■ **INSTRUCTIONS TO FOLLOW**:
Return the lines below that contain "images".

── AVAILABLE DATA ──

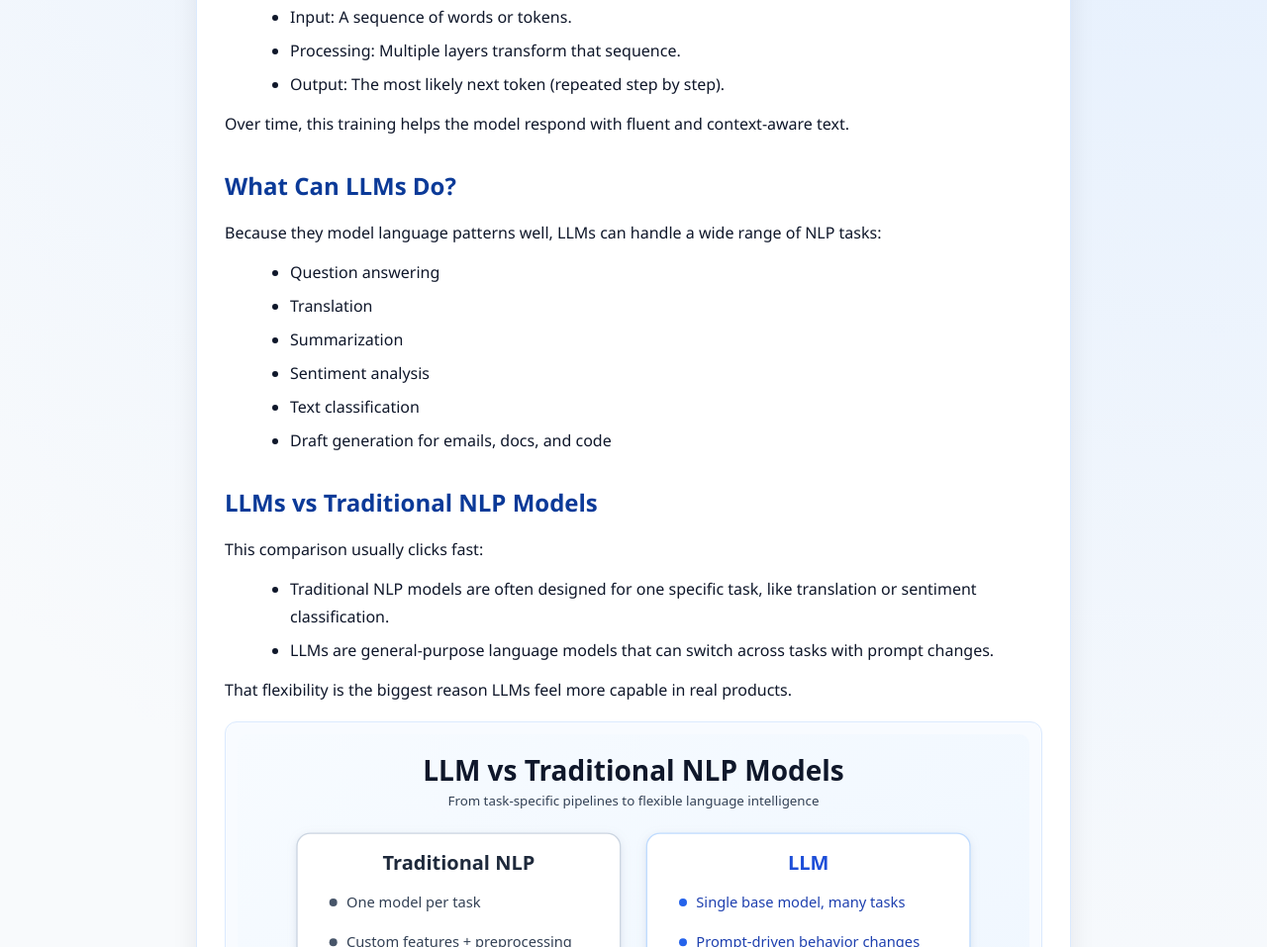
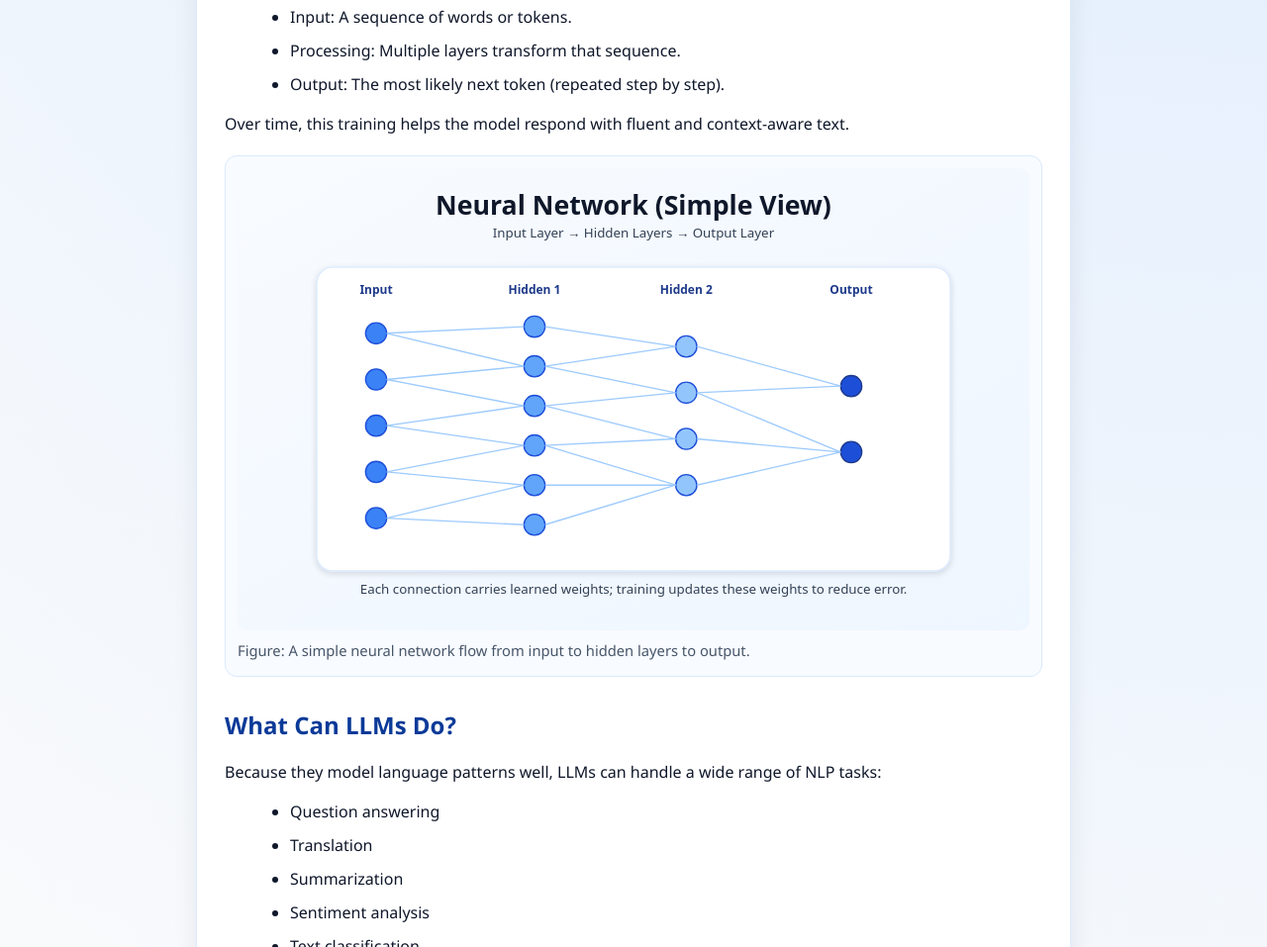
Before and after one commit to ANSHUL22122001/Blogging_Repo, a plain HTML site: page LLM_Series/1st-page.html in a window 1280 px wide. Shown: the part 885-1842 px from the top of the page at 99% size. Drawn offline with Linux system fonts and the light colour scheme.

Commit message:
Add neural network diagram and embed in Page 1

```diff
--- a/LLM_Series/1st-page.html
+++ b/LLM_Series/1st-page.html
@@ -115,6 +115,11 @@
       </ul>
       <p>Over time, this training helps the model respond with fluent and context-aware text.</p>
 
+      <div class="image-block">
+        <img src="images/generated/neural-network-overview.svg" alt="Neural network overview diagram">
+        <div class="caption">Figure: A simple neural network flow from input to hidden layers to output.</div>
+      </div>
+
       <h2>What Can LLMs Do?</h2>
       <p>Because they model language patterns well, LLMs can handle a wide range of NLP tasks:</p>
       <ul>
```
Also changed, not shown: LLM_Series/images/generated/neural-network-overview.svg (added).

───

■ **TASK RESULT**:
+        <img src="images/generated/neural-network-overview.svg" alt="Neural network overview diagram">
Also changed, not shown: LLM_Series/images/generated/neural-network-overview.svg (added).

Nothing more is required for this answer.